*** Opening Data for review ***

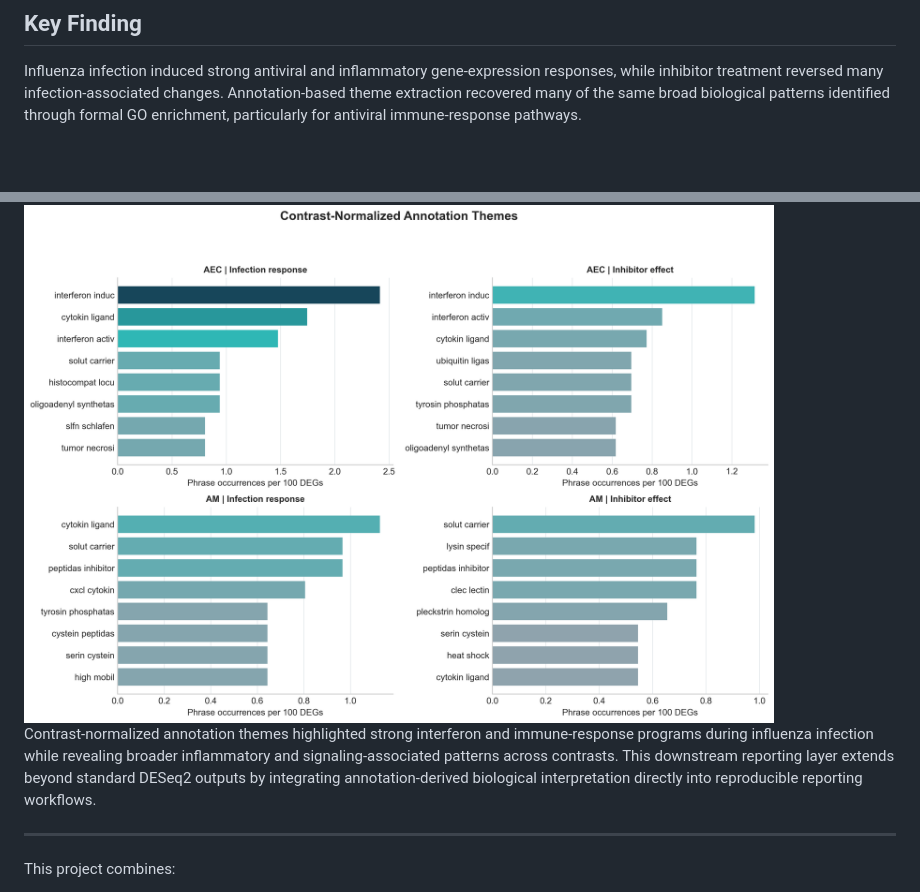
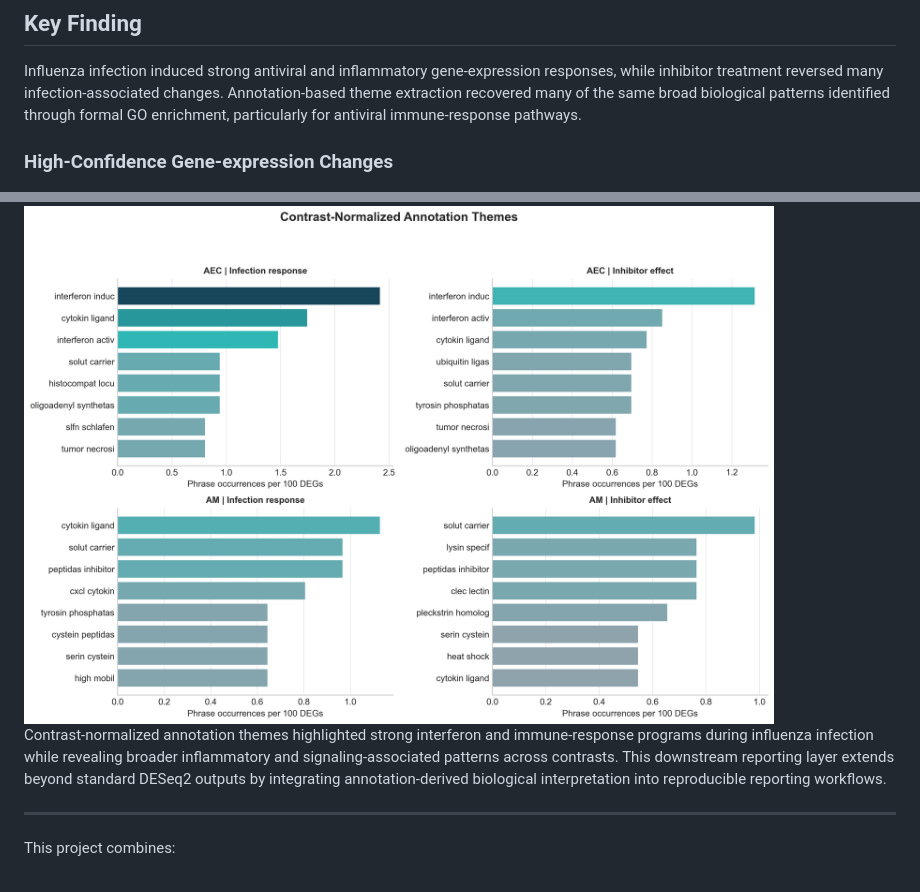
Before and after one commit to liz-dauster/rna-seq-deseq2-workflow, a Markdown page: README.md, 2 parts joined by grey strips. Drawn GitHub-style; blank space fills up the shorter version.

Commit message:
Update README.md
resized figures/formatting

```diff
--- a/README.md
+++ b/README.md
@@ -13,13 +13,15 @@ End-to-end workflow from raw RNA-seq reads through differential expression analy
 
 Influenza infection induced strong antiviral and inflammatory gene-expression responses, while inhibitor treatment reversed many infection-associated changes. Annotation-based theme extraction recovered many of the same broad biological patterns identified through formal GO enrichment, particularly for antiviral immune-response pathways.
 
+### High-Confidence Gene-expression Changes
+
 <img src="results/figures/figure_1_high_confidence_deg_counts.png" width="750">
 
 ### Annotation Theme Extraction
 
 <img src="results/figures/figure_4_contrast_normalized_annotation_phrases.png" width="750">
 
-Contrast-normalized annotation themes highlighted strong interferon and immune-response programs during influenza infection while revealing broader inflammatory and signaling-associated patterns across contrasts. This downstream reporting layer extends beyond standard DESeq2 outputs by integrating annotation-derived biological interpretation directly into reproducible reporting workflows.
+Contrast-normalized annotation themes highlighted strong interferon and immune-response programs during influenza infection while revealing broader inflammatory and signaling-associated patterns across contrasts. This downstream reporting layer extends beyond standard DESeq2 outputs by integrating annotation-derived biological interpretation into reproducible reporting workflows.
 
 ---
 
```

*** Closing Data for review ***

- [Your assignment]: Write the data above out exactly. Leave out any pictures.

- [Task output]:
Before and after one commit to liz-dauster/rna-seq-deseq2-workflow, a Markdown page: README.md, 2 parts joined by grey strips. Drawn GitHub-style; blank space fills up the shorter version.

Commit message:
Update README.md
resized figures/formatting

```diff
--- a/README.md
+++ b/README.md
@@ -13,13 +13,15 @@ End-to-end workflow from raw RNA-seq reads through differential expression analy
 
 Influenza infection induced strong antiviral and inflammatory gene-expression responses, while inhibitor treatment reversed many infection-associated changes. Annotation-based theme extraction recovered many of the same broad biological patterns identified through formal GO enrichment, particularly for antiviral immune-response pathways.
 
+### High-Confidence Gene-expression Changes
+
 <img src="results/figures/figure_1_high_confidence_deg_counts.png" width="750">
 
 ### Annotation Theme Extraction
 
 <img src="results/figures/figure_4_contrast_normalized_annotation_phrases.png" width="750">
 
-Contrast-normalized annotation themes highlighted strong interferon and immune-response programs during influenza infection while revealing broader inflammatory and signaling-associated patterns across contrasts. This downstream reporting layer extends beyond standard DESeq2 outputs by integrating annotation-derived biological interpretation directly into reproducible reporting workflows.
+Contrast-normalized annotation themes highlighted strong interferon and immune-response programs during influenza infection while revealing broader inflammatory and signaling-associated patterns across contrasts. This downstream reporting layer extends beyond standard DESeq2 outputs by integrating annotation-derived biological interpretation into reproducible reporting workflows.
 
 ---
 
```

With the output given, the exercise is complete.